Tuesday, September 13, 2011

New Writing Rules?

Last weekend's Colorado Gold Writers Conference (Rocky Mountain Fiction Writers) was a ton of fun, however an old pet peeve of mine reared it's ugly head--rules. I had new "rules" spouted at me from both author and agent alike, and it kind of annoyed/amused me.

Now I believe in rules. Basically I'm a rule follower--however I must confess that the rebel in me does long to be the exception at times. Like when I was a new member of RWA . . . I was told that one couldn't break into the women's fiction genre without writing category romance. It just wasn't done. So automatically . . . I decided that I would.

See, I may have started out writing simple romances, but then the story got a little out of control and I kept thinking, "wouldn't it be cool if THIS happened?" and before I knew it, my story was far too complex for a category romance. So I
wrote what I loved and decided to ignore this "rule".

Anyhow, the new rules I heard were . . . are your ready for this? It's unacceptable to use semi-colons in fiction. I was at a read and critique with 7 authors and an editor from Grand Central. One author told me this and another piped up that he too had heard this. Semicolons are not welcome in fiction writing. Ridiculous. The editor reassured me that no one had ever told her this rule and that she still wanted to read my story. I was relieved that it wasn't a deal-breaker.

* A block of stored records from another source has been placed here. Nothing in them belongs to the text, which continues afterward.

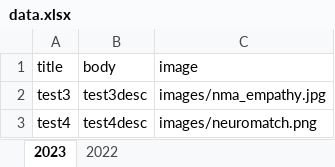
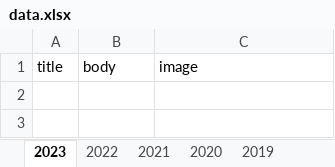
Before and after one commit to varadsrivastava/varadsrivastava.github.io, an Excel workbook: data.xlsx, sheet 2023, drawn as a sheet; values as stored, in another font and other column widths than the file's, no borders; the diff names each change by its address in the sheet, - before the commit and + after, or states it on an @@ line.

```diff
--- a/data.xlsx (sheet 2023)
+++ b/data.xlsx (sheet 2023)
+sheet tab: 2021
+sheet tab: 2020
+sheet tab: 2019
-row 2: test3 | test3desc | images/nma_empathy.jpg
-row 3: test4 | test4desc | images/neuromatch.png
```
Also changed, not shown: sheet 2022, 13 other files.
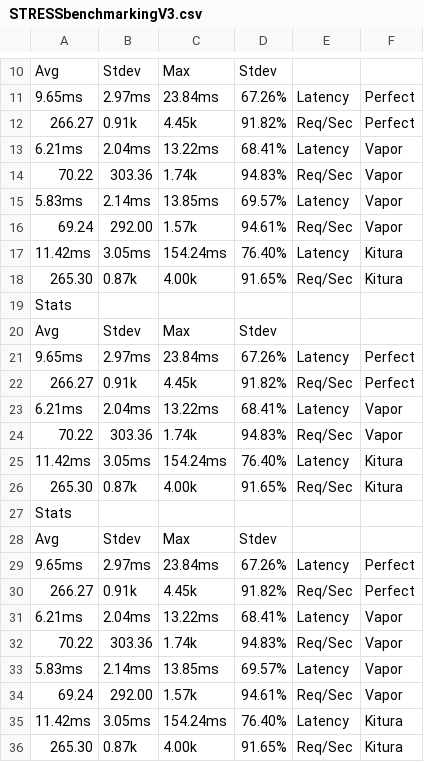
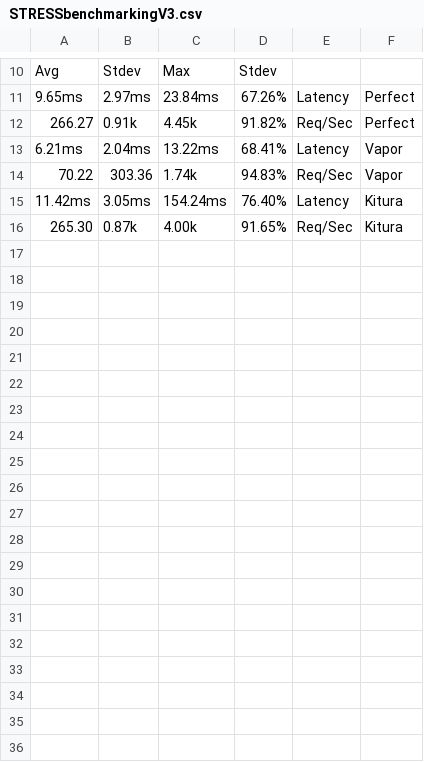
Before and after one commit to FKlemke/bechmarkLogFiles, a CSV file: datalyzed/csv/STRESSbenchmarkingV3.csv, drawn as a sheet; only a part is shown, gaps mark what is left out.

Commit message:
minor bug / 55 images rendered from data / ready for evaluation

```diff
--- a/datalyzed/csv/STRESSbenchmarkingV3.csv
+++ b/datalyzed/csv/STRESSbenchmarkingV3.csv
@@ -14,22 +14,2 @@ Avg,Stdev,Max,Stdev
 70.22,303.36,1.74k,94.83%,Req/Sec,Vapor
-5.83ms,2.14ms,13.85ms,69.57%,Latency,Vapor
-69.24,292.00,1.57k,94.61%,Req/Sec,Vapor
-11.42ms,3.05ms,154.24ms,76.40%,Latency,Kitura
-265.30,0.87k,4.00k,91.65%,Req/Sec,Kitura
-Stats
-Avg,Stdev,Max,Stdev
-9.65ms,2.97ms,23.84ms,67.26%,Latency,Perfect
-266.27,0.91k,4.45k,91.82%,Req/Sec,Perfect
-6.21ms,2.04ms,13.22ms,68.41%,Latency,Vapor
-70.22,303.36,1.74k,94.83%,Req/Sec,Vapor
-11.42ms,3.05ms,154.24ms,76.40%,Latency,Kitura
-265.30,0.87k,4.00k,91.65%,Req/Sec,Kitura
-Stats
-Avg,Stdev,Max,Stdev
-9.65ms,2.97ms,23.84ms,67.26%,Latency,Perfect
-266.27,0.91k,4.45k,91.82%,Req/Sec,Perfect
-6.21ms,2.04ms,13.22ms,68.41%,Latency,Vapor
-70.22,303.36,1.74k,94.83%,Req/Sec,Vapor
-5.83ms,2.14ms,13.85ms,69.57%,Latency,Vapor
-69.24,292.00,1.57k,94.61%,Req/Sec,Vapor
 11.42ms,3.05ms,154.24ms,76.40%,Latency,Kitura
```
Also changed, not shown: datalyzed/csv/HTMLbenchmarkingV1Vapor.csv, datalyzed/csv/HTMLbenchmarkingV2Vapor.csv, 22 other files.
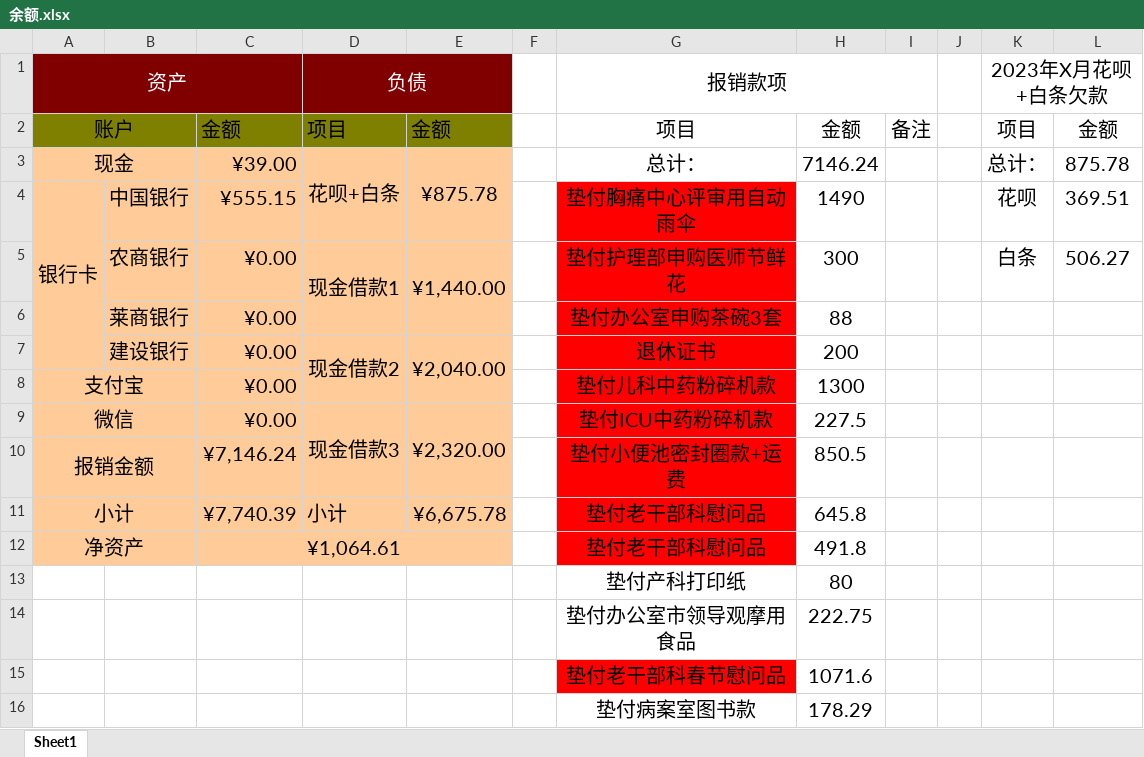
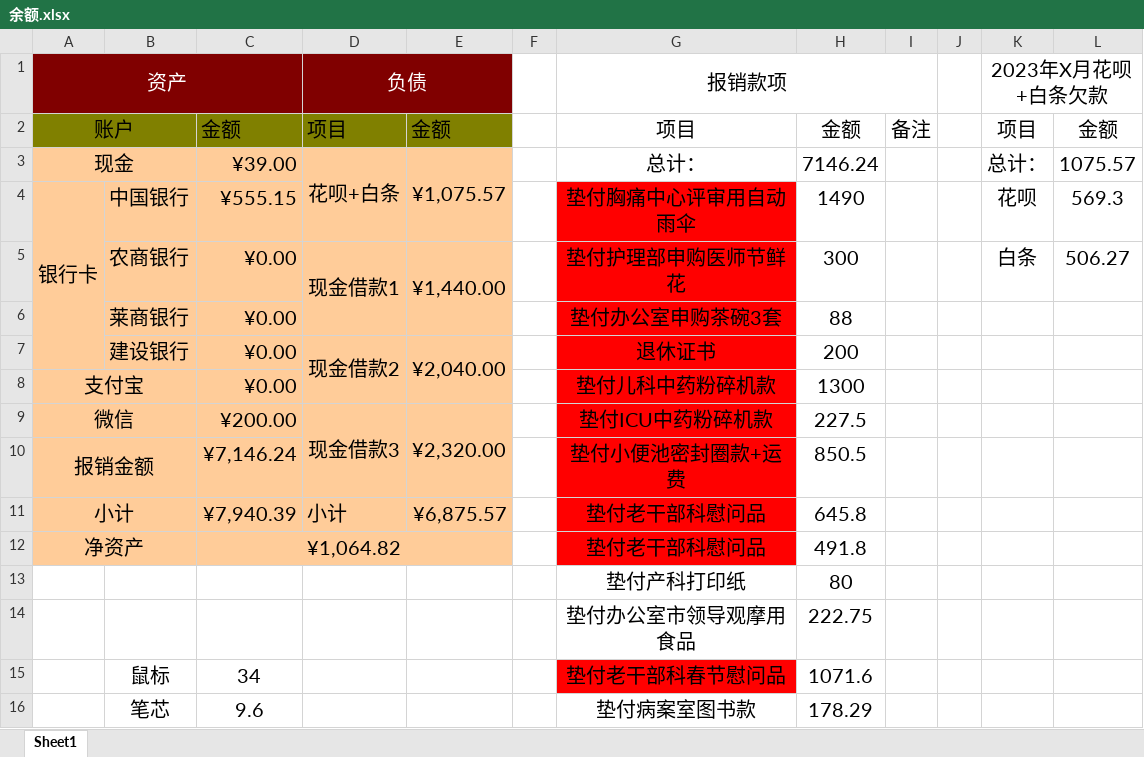
Before and after one commit to yujian1904/CPP, an Excel workbook: 余额.xlsx, sheet Sheet1, drawn as a sheet; values as stored, in another font and other column widths than the file's, no borders; the diff names each change by its address in the sheet, - before the commit and + after, or states it on an @@ line.

```diff
--- a/余额.xlsx (sheet Sheet1)
+++ b/余额.xlsx (sheet Sheet1)
-E3: ¥875.78
+E3: ¥1,075.57
-L3: 875.78
+L3: 1075.57
-L4: 369.51
+L4: 569.3
-C9: ¥0.00
+C9: ¥200.00
-C11: ¥7,740.39
+C11: ¥7,940.39
-E11: ¥6,675.78
+E11: ¥6,875.57
-C12: ¥1,064.61
+C12: ¥1,064.82
-B15: (empty)
+B15: 鼠标
-C15: (empty)
+C15: 34
-B16: (empty)
+B16: 笔芯
-C16: (empty)
+C16: 9.6
```
Also changed, not shown: 17 other files.
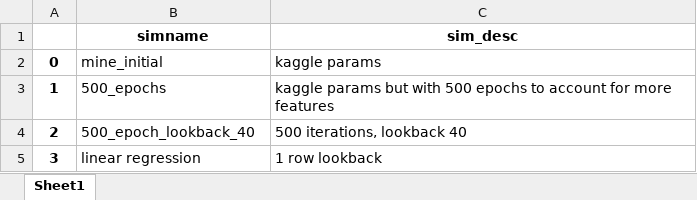
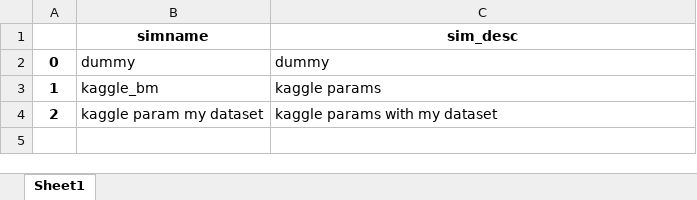
Before and after one commit to kaiaeberli/kai_code, an Excel workbook: capstone_project/sim_log.xlsx, sheet Sheet1, drawn as a sheet; values as stored, in another font and other column widths than the file's, no borders; the diff names each change by its address in the sheet, - before the commit and + after, or states it on an @@ line.

```diff
--- a/capstone_project/sim_log.xlsx (sheet Sheet1)
+++ b/capstone_project/sim_log.xlsx (sheet Sheet1)
-B2 (simname): mine_initial
+B2 (simname): dummy
-C2 (sim_desc): kaggle params
+C2 (sim_desc): dummy
-B3 (simname): 500_epochs
+B3 (simname): kaggle_bm
-C3 (sim_desc): kaggle params but with 500 epochs to account for more features
+C3 (sim_desc): kaggle params
-B4 (simname): 500_epoch_lookback_40
+B4 (simname): kaggle param my dataset
-C4 (sim_desc): 500 iterations, lookback 40
+C4 (sim_desc): kaggle params with my dataset
-row 5: 3 | linear regression | 1 row lookback
```
Also changed, not shown: capstone_project/log_results.xlsx, 18 other files.
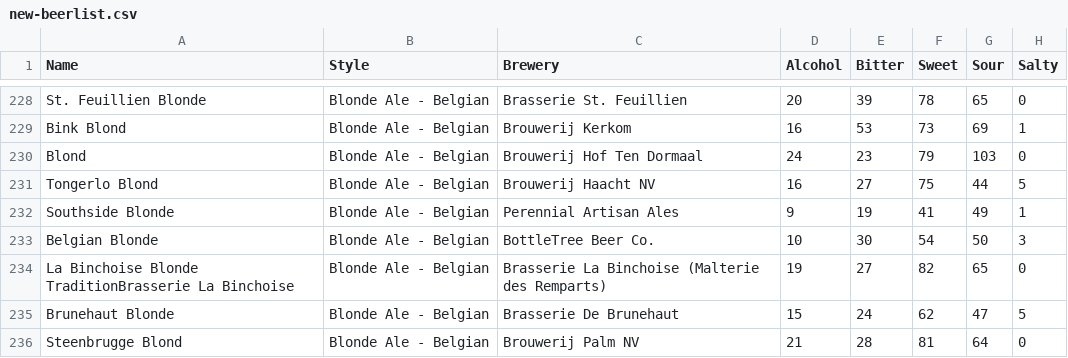
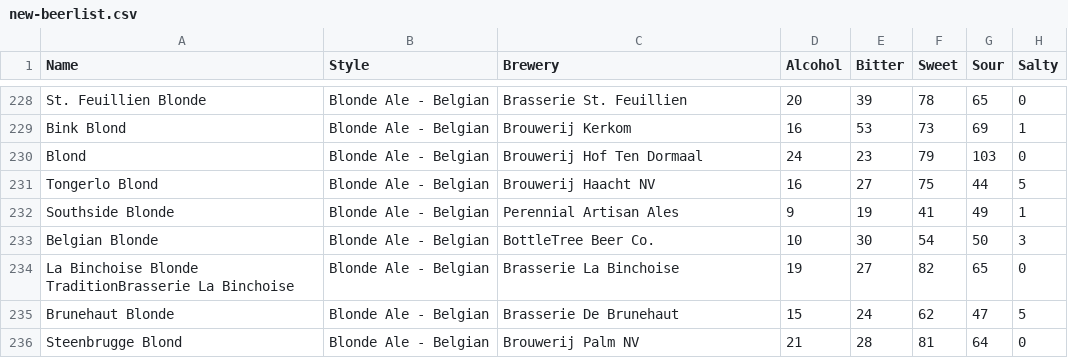
Before and after one commit to boris-perisset/c4ta-artwork, a CSV file: ml5/beerwizzard/new-beerlist.csv, drawn as a sheet; only a part is shown, gaps mark what is left out; the diff names each change by its address in the sheet, - before the commit and + after, or states it on an @@ line.

```diff
--- a/ml5/beerwizzard/new-beerlist.csv
+++ b/ml5/beerwizzard/new-beerlist.csv
-C234 (Brewery): Brasserie La Binchoise (Malterie des Remparts)
+C234 (Brewery): Brasserie La Binchoise
```
Also changed, not shown: 3 other files.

Then an agent told me my 105,000-word women's fiction novel was too long for a debut novel--editors weren't interested in anything over 85,000 words. News to me. I'd heard that 100,000--110,000 words was more the standard. Actually . . . it's been years since I've heard agents even really paying attention to word counts, but apparently this agent was very concerned about it.

I always tell my Sandy judges to please NOT spout supposed writing "rules", when judging the entries I send them. All we care about for the Sandy is terrific writing. There are ALWAYS exceptions to the "rules"--just about every dang one of them I've ever heard. I'd much rather hear that my use of semicolons bothered that author and she found it distracting or that that agent thought that 105,000 words was too long to tell my story and she thought my writing tended to be repetitive and verbose. Judge MY work, don't spout rules at me, please.

So, have any of you heard any silly new rules lately?
PS--thanks Marne for the picture of some of the CB Writers in attendance.


Sandra Orchard said...

Yup, I've heard the semi-colon one, but I'm not a fan of them so it didn't bother me. But I had an editor tell me they wanted at least 90,000 words for a single title because the spine needs to be a certain width for it to stand out on the shelf, and look like you're getting a decent size book for your money. :)

Theresa said...

Sandra, interesting interesting about the size of wf and the reason. That reason kind of makes sense. The semicolon--not so much. Kaki Warner, historical WF author, claims her Berkley editor always encourages her to write around 120,000 words, I think. Thanks for sharing!

Donnell said...

Oh, gosh, T. So many. I don't know what it is about us writers that when we band together, we stop thinking for ourselves. I've heard don't you dare write a prologue, don't use semicolons. Don't use more than one POV per scene. Limit your POVs in your novel. Don't mix first person with third person. New writers can't do first person... oh my, the list is too long for this blog.

You nailed it, dahling. Write a great book. In The Past Came Hunting, it was 90,000 words. My editor asked for more and the book ended up right around 100K.

Great post and you're not alone. I'm sure there are more writing rules being created as I type this

LD Masterson said...

POV rules are the ones that make me crazy. I think as long as whatever POV you're using works for the story and doesn't confuse the read then it should be good.

Theresa said...

LD, you bring up another good point . . . if something works . . . who cares if it's breaking rules? I wonder if sometimes judges or critiquing authors feel compelled to criticize something and can't simply give praise for fear that they'll be seen as slacking. Just a thought.